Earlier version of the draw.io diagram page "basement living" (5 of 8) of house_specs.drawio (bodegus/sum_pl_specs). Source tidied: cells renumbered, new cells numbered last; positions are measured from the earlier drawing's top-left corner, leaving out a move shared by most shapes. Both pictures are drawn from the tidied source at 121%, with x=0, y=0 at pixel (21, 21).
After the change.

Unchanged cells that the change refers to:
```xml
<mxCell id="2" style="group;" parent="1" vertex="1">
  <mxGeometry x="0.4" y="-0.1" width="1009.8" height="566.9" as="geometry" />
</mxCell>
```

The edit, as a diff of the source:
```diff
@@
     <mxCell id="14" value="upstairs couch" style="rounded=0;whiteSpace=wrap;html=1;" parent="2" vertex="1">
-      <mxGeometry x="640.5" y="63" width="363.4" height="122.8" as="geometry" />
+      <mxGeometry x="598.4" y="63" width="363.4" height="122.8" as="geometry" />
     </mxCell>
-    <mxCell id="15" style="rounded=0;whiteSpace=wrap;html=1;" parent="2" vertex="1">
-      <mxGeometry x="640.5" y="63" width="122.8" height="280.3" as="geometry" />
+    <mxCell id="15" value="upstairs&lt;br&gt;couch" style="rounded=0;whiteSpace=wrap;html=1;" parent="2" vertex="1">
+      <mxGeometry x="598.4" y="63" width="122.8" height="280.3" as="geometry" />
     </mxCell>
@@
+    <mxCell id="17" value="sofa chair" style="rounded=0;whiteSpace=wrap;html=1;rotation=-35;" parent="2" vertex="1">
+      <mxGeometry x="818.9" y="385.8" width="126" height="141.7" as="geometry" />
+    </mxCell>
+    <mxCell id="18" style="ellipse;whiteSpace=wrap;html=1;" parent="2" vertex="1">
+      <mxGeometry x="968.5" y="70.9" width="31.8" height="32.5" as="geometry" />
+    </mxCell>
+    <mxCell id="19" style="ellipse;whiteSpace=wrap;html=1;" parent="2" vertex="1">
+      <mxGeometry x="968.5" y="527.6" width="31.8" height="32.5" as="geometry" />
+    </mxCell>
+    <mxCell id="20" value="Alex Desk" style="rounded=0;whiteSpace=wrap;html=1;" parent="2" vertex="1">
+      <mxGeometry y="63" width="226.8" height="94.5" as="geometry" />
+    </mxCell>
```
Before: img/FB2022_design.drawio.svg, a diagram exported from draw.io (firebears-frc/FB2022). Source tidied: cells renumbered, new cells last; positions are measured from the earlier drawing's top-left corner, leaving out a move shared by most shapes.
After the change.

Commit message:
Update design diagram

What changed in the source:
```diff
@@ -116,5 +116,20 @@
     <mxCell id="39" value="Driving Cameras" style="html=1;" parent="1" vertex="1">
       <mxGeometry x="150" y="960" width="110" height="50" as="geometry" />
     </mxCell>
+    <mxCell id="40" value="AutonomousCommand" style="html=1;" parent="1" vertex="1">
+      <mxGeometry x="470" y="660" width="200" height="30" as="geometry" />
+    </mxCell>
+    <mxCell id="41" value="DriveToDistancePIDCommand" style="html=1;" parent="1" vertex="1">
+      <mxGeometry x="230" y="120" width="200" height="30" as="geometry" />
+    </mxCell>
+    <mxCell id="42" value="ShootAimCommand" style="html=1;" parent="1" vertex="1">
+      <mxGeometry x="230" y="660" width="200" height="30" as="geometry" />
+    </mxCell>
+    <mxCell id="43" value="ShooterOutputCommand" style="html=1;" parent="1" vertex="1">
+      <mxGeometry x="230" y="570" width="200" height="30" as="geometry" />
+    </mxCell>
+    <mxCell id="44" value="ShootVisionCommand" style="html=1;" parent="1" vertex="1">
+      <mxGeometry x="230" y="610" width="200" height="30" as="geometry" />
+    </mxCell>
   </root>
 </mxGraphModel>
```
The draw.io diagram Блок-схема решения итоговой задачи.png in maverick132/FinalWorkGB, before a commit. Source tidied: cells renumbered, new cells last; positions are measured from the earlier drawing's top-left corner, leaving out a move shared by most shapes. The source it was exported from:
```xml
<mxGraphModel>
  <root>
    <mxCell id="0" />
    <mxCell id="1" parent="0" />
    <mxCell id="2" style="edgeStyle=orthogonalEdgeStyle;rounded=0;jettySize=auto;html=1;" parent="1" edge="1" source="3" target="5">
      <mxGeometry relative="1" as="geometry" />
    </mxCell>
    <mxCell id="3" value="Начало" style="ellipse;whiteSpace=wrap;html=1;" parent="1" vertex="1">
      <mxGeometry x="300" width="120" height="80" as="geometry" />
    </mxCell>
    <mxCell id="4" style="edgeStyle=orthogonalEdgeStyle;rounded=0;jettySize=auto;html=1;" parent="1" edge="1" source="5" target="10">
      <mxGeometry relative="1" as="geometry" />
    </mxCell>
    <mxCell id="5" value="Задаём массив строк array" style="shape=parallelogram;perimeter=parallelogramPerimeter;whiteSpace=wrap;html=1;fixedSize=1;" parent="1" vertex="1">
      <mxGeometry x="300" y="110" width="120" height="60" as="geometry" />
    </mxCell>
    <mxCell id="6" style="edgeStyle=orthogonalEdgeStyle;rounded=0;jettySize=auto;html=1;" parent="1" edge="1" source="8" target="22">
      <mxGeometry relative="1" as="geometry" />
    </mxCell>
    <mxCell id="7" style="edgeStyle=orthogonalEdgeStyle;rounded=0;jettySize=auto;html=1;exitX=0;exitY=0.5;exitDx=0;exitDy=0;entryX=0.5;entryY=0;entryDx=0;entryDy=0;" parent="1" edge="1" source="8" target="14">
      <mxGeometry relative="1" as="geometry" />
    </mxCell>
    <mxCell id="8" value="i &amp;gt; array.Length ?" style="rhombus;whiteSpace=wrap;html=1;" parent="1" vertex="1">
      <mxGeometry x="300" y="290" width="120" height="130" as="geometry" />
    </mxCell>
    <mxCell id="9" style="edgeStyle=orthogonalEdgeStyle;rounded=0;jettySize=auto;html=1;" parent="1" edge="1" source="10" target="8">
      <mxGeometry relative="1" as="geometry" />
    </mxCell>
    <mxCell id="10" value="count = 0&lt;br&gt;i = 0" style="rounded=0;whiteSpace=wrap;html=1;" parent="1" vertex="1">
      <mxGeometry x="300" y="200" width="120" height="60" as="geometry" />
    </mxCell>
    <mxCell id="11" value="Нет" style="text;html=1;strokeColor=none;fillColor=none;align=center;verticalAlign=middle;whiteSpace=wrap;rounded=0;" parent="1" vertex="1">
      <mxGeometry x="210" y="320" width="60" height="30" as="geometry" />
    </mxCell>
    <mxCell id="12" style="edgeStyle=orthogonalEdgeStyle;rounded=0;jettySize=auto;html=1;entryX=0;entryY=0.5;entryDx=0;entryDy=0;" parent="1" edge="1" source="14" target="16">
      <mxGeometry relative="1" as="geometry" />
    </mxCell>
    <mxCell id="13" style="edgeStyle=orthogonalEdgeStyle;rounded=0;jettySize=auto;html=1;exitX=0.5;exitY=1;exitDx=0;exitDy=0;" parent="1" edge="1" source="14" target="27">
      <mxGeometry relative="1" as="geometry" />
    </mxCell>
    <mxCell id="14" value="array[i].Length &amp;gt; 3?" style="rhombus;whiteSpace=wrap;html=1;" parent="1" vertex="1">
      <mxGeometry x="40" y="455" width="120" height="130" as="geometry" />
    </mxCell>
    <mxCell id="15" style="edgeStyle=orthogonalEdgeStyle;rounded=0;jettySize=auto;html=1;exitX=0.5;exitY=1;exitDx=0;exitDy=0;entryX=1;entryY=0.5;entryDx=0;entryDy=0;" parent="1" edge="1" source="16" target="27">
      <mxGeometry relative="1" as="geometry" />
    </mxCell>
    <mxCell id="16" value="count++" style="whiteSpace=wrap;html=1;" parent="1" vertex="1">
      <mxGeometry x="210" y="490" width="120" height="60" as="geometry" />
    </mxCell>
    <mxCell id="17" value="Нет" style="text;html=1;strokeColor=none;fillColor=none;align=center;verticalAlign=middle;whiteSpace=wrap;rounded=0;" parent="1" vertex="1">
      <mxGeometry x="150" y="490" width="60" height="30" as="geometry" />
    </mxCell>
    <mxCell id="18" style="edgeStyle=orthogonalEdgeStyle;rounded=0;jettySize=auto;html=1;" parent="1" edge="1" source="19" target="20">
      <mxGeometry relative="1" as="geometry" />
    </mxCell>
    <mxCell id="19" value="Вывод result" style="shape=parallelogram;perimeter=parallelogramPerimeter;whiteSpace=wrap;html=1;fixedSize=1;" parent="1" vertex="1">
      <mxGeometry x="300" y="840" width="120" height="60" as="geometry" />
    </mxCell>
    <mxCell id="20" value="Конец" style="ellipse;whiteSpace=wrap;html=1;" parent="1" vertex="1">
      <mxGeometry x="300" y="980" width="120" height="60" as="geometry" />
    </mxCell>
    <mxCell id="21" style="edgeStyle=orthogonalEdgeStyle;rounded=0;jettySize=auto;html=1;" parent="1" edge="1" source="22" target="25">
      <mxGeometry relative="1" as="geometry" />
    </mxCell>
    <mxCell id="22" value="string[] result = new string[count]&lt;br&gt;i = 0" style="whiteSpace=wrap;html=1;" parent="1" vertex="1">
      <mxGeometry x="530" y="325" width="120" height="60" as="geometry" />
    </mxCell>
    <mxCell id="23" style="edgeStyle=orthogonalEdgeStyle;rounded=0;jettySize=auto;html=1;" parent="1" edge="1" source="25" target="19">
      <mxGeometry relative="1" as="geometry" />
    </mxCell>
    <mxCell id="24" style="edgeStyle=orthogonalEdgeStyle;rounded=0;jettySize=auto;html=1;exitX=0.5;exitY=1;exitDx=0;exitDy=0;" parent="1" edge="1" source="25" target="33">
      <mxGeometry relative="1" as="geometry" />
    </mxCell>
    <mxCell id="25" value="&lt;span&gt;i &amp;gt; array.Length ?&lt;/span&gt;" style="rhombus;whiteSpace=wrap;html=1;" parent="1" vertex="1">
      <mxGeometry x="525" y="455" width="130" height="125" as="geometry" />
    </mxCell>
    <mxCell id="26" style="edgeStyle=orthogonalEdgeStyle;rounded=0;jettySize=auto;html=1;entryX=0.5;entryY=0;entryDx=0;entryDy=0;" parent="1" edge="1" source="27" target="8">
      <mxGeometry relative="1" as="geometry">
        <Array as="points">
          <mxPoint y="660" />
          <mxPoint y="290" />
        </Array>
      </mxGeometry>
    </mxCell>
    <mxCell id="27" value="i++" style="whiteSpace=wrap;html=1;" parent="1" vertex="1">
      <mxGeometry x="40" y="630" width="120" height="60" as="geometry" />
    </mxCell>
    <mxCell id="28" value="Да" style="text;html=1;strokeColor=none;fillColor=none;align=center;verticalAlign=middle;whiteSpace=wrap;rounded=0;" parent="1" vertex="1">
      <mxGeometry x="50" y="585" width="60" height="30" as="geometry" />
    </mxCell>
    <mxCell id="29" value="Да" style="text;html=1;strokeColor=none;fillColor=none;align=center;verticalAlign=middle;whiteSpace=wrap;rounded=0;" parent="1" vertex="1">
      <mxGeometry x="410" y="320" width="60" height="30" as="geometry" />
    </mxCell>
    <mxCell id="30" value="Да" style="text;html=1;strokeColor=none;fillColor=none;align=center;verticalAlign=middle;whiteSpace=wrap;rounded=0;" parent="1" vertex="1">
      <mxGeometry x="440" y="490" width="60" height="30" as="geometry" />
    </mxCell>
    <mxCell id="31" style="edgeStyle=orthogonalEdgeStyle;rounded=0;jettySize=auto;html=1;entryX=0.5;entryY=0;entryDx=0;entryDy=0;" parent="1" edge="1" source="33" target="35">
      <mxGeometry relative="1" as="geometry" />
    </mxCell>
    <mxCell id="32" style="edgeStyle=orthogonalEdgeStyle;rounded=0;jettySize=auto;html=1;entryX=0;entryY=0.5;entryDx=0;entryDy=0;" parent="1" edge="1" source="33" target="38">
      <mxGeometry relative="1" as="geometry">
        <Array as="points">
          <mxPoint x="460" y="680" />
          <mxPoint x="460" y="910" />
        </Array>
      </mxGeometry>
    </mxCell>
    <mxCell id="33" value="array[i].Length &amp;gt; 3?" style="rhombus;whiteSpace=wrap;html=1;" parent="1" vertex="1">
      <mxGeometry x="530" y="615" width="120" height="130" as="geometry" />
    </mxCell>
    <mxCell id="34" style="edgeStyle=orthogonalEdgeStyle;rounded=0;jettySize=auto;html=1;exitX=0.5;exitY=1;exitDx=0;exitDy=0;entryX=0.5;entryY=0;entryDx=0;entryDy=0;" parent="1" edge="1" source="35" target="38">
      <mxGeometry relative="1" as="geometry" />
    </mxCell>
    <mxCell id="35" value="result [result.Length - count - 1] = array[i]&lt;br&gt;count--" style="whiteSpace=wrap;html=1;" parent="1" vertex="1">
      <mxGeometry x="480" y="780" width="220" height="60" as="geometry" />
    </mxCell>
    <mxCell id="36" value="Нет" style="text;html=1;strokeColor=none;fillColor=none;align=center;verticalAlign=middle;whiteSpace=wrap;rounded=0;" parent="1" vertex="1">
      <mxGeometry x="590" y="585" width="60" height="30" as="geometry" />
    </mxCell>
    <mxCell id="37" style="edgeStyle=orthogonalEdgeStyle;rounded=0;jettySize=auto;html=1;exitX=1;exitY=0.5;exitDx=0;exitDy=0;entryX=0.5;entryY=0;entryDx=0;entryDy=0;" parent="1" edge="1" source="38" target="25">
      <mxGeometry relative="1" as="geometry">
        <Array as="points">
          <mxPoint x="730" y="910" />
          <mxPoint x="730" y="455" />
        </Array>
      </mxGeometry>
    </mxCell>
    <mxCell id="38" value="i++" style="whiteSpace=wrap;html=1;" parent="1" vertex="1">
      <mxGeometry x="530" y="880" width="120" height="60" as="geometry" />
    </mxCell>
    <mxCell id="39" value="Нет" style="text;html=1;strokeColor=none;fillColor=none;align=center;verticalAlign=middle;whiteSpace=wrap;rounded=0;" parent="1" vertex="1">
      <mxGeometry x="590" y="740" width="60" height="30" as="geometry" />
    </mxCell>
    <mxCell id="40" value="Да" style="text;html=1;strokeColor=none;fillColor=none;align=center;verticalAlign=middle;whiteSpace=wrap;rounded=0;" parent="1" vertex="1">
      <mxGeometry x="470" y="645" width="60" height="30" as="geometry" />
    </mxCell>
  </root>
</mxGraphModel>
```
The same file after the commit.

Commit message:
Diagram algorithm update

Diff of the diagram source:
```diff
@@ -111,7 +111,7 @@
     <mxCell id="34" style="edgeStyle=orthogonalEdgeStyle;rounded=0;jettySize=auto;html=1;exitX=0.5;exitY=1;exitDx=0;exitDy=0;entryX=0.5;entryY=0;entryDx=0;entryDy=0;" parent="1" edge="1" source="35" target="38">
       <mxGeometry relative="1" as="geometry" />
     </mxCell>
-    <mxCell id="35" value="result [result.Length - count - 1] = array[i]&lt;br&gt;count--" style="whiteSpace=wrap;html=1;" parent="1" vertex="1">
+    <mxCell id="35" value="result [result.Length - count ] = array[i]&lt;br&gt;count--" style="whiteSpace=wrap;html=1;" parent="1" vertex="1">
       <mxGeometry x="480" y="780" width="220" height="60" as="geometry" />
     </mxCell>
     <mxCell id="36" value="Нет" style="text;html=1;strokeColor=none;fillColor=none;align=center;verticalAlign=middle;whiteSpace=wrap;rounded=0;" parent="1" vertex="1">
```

- The task
Tally the lines of the material above that include the string "mxPoint", then give only the tally.

- Output
6